Spinach grows best in cool weather, spring and fall sowings are best.  A late August sowing for harvest in October or November is ideal.  If the soil is fertile and moist, it is a rapid growing crop ready in 45 days or so.  Harvest plants as they begin to compete for space with their neighbors and that way you can have several pickings for a small family.  In mid June to mid July you will find that Spinach is bitter and bolts into a seed crop which makes it unusable for the table.

Sow spinach seed 1/2 inch deep and 2-3 seeds per inch and eventually the last plants will be 5-6 inches apart in the row.  Germination can be erratic especially if the soil dries before the seeds sprout and soil temperatures are too warm.  In cooler soils, germination can be slow.  Spinach can tolerate some shading especially for late summer plantings.

As a salad, steamed, in soup and stir fry are some of the many ways that you can enjoy your harvest.

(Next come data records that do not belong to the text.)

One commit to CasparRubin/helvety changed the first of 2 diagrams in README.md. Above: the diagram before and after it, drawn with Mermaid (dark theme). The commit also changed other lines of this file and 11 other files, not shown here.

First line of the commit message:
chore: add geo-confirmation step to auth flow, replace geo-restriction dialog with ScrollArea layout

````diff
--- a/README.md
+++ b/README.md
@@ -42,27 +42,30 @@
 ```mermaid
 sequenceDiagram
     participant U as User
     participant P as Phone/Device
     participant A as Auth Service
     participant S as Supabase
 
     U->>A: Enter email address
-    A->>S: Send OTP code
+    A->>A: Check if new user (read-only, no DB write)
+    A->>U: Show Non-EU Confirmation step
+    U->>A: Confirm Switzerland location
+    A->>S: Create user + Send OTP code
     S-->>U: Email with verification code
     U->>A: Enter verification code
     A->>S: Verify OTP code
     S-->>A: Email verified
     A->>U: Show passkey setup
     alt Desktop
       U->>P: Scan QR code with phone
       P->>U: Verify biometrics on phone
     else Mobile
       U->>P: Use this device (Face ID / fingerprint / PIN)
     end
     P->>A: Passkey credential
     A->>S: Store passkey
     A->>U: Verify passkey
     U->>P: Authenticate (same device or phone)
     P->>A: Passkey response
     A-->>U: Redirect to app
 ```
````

For a seed crop, fall or spring planted spinach will always bolt into seed when the days grow long and by the end of June you will find that the female plants (spinach is dioecious) are full of seed and when the plant dries in the field the spinach seed can be harvested.